With so many options in the short duration space many investors may be left wondering where to invest. As always, it comes down to what risks you are willing to take on in an attempt to pick up yield. For short duration funds that means how much interest rate risk and how much credit risk you are comfortable with. Here is one way to group the above funds and make a little more sense out of them:
Treasury Funds: SHV and SHY. These funds invest in U.S. Treasuries which do not have credit risk. An investor can choose the specific fund that fits with their interest rate risk sensitivity.
Credit Funds: FLOT, CSJ, and SLQD. These funds invest in bonds from corporations and other issuers. These issuers carry some risk of default, and so an investor can expect additional yield relative to U.S. Treasuries. Again an investor can pick the level of interest rate sensitivity they want, with FLOT being the least interest rate sensitive.
Term Maturity Funds: IBDA and IBCB. These funds also invest in credit bonds. The difference is that these funds actually mature on a pre-determined date. This makes them popular with investors who are concerned about rising interest rates or who historically ladder individual bonds.
Multi-Sector Funds: NEAR, ISTB, and the new ICSH. These funds invest in multiple sectors across the short duration market. ICSH broadens the options available here by offering a fund that has less interest rate risk than either NEAR or ISTB.

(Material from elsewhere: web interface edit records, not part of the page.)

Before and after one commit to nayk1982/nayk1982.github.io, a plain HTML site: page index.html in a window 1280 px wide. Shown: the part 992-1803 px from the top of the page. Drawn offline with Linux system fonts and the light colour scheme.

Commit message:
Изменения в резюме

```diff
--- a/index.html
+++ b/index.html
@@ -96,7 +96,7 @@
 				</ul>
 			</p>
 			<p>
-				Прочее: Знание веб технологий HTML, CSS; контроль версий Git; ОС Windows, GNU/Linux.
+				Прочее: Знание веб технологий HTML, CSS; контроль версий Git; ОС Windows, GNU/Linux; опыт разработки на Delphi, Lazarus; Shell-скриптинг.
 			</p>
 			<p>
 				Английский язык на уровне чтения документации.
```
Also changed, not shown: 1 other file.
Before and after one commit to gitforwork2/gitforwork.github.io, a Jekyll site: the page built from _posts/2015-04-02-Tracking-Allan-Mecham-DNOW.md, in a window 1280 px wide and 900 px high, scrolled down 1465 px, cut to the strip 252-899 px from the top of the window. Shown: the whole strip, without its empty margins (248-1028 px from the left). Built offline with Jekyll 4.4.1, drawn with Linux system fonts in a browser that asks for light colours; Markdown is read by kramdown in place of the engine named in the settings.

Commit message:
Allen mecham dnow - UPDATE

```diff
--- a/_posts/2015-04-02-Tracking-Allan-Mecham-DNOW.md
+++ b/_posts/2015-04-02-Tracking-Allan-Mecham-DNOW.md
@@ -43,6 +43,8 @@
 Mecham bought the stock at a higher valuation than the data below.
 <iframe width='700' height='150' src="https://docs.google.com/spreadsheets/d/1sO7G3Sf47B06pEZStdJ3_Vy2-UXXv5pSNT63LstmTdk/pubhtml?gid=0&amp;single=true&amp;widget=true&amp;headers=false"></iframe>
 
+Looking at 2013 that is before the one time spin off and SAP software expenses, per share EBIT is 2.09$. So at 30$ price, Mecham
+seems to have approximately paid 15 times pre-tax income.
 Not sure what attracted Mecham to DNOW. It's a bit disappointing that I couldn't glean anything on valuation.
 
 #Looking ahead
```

Hopefully this helps you in navigating the short duration market. If 2014 is the year you want to step out of cash, ICSH – or one of the many other short duration bond ETFs out there – could be just what you need to finally toe dip back into the market.